Code change snippets:
****

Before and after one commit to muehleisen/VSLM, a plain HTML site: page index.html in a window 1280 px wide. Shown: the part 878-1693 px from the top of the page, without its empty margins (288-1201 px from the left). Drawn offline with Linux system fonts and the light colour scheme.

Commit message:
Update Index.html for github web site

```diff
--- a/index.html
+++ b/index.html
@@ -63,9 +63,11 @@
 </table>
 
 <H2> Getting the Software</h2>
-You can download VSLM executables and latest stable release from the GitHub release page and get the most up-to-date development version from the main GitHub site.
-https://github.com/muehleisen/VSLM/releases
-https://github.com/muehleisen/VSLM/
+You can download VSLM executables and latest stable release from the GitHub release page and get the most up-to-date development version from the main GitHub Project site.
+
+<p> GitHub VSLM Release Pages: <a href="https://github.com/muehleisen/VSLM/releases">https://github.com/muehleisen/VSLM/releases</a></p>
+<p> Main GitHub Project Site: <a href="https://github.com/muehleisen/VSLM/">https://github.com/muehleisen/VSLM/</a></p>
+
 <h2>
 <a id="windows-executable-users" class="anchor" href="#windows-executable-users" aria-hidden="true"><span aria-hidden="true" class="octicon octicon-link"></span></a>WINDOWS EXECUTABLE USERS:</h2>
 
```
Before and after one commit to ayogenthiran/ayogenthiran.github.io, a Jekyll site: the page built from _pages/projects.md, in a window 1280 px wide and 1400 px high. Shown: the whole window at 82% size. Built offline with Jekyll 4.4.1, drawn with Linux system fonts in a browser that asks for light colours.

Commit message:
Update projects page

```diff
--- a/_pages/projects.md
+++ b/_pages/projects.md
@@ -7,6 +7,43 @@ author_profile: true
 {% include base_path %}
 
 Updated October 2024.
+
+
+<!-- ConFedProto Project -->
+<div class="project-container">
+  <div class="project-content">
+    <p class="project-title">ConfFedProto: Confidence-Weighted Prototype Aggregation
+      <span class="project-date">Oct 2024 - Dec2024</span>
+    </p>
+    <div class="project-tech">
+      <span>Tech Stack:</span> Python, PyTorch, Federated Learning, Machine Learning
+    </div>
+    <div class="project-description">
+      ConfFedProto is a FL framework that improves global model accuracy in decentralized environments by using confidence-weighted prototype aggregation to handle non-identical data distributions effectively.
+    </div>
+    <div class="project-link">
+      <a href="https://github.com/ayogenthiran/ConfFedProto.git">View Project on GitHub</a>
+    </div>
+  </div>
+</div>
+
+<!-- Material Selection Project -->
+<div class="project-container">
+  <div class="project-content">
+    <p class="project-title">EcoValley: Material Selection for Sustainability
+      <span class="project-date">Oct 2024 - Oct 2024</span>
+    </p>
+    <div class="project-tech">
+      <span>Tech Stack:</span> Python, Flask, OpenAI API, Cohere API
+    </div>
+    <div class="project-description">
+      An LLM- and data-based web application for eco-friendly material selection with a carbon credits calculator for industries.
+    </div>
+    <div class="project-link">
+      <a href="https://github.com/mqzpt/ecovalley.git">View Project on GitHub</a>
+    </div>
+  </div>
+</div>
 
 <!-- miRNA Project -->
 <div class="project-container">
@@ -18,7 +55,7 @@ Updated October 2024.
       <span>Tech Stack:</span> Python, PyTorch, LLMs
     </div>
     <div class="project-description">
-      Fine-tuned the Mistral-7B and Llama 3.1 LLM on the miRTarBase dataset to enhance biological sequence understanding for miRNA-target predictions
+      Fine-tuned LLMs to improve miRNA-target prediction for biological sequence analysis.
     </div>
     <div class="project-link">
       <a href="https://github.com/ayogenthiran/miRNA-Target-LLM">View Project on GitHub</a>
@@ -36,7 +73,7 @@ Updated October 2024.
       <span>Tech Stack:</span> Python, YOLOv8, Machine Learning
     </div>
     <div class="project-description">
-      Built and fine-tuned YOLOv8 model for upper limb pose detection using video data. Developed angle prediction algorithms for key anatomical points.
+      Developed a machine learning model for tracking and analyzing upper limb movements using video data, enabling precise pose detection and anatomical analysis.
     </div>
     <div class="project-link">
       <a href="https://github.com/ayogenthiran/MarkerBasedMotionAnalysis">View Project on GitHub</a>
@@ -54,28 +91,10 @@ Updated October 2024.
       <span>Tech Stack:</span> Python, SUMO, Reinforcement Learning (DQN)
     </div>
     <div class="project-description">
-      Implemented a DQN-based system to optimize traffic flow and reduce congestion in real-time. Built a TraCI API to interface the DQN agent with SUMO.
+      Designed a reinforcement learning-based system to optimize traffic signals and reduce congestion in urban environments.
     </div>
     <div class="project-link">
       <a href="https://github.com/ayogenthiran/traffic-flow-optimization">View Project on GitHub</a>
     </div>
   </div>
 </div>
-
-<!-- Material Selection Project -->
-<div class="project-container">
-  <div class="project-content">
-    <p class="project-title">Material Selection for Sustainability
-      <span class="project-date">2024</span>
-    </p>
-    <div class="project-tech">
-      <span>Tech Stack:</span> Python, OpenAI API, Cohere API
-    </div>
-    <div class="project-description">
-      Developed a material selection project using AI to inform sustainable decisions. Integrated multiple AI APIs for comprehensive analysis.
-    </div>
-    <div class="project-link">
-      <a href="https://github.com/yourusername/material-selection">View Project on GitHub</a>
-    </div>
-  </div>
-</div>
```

****

Wherever a line above contains "download", copy that line.

-You can download VSLM executables and latest stable release from the GitHub release page and get the most up-to-date development version from the main GitHub site.
+You can download VSLM executables and latest stable release from the GitHub release page and get the most up-to-date development version from the main GitHub Project site.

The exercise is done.